Cameron too is on top form. I adored this excerpt from Tamsin’s diary early on and I’d remind you that Tamsin is ten:
“It has been a really weird week.
“So apparently I sank when I was bodyboarding and everyone thought I was drowned and I wasn’t but when I came back [SPOILERS]
“The police came, and there was a lady who was a counsellor.
“Or a councillor?
“One of those.”
He also nails the interplay between younger sister and older brother, the latter continually dismissing Tamsin as “weird”, a “weirdo” and eventually, “You unbelievable weirdo”!
Well, there are going to be some pretty rum doings!
“Word of advice, matey.
“Just ‘cause something’s a fairy story, don’t mean it ain’t true.”
Frank In The 3rd Dimension h/c (£16-99, Fantagraphics) by Jim Woodring with Charles Barnard.

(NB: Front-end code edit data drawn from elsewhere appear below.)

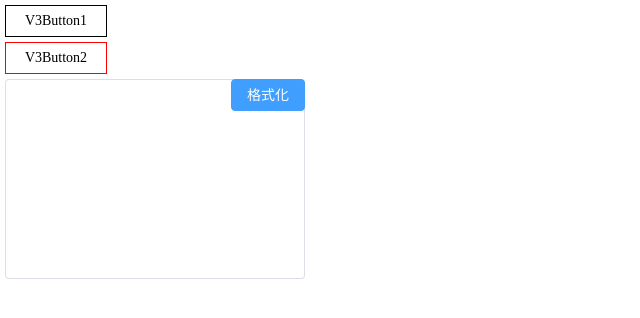
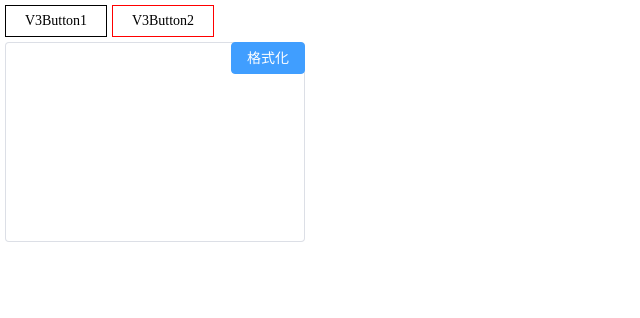
Before and after one commit to zhouhuafei/npm-publish-vue3-component, a Vue app: page / in a window 1280 px wide. Shown: the top 318 px of the page, without its empty margins (0-640 px from the left). Built offline with nearby package versions, Linux system fonts and the light colour scheme.

Commit message:
feat: 🎸 App

```diff
--- a/src/App.vue
+++ b/src/App.vue
@@ -1,7 +1,9 @@
 <template>
   <div id="main">
-    <V3Button1 msg="V3Button1" style="margin-bottom: 5px;" />
-    <V3Button2 msg="V3Button2" />
+    <div style="margin-bottom: 5px;display: flex;align-items: center;">
+      <V3Button1 msg="V3Button1" style="margin-right: 5px;" />
+      <V3Button2 msg="V3Button2" />
+    </div>
     <div style="width: 300px;height: 200px;margin-top: 5px;">
       <V3JsonXmlFormat />
     </div>
```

Jim Woodring, the creator of WEATHERCRAFT, FRAN, FRANK, JIM, the PROBLEMATIC sketchbook and so much, more presents 27 landscape tableaux (including the front and back covers) given the old-school 3-D treatment by Charles Barnard then printed on hard board as thick as an Early Learning book. It comes with a set of spectacles which only Woodring could have designed, framed in purple and adorned with the cosmos, and protected by a transparent plastic pouch popped into an inset pocket.
WHY WE CARE:
Well, Woodring, obviously.
Also, I’ve been in love with this sort of 3-D transmogrification ever since I was a child. Unlike 3-D modelling which aspires to reality, it is, as the word implies, truly magical. It doesn’t aspire to reality but a heightened reality in which flat objects float in a three-dimensional depth, almost as if suspended and luminously lit in a clear, viscous liquid.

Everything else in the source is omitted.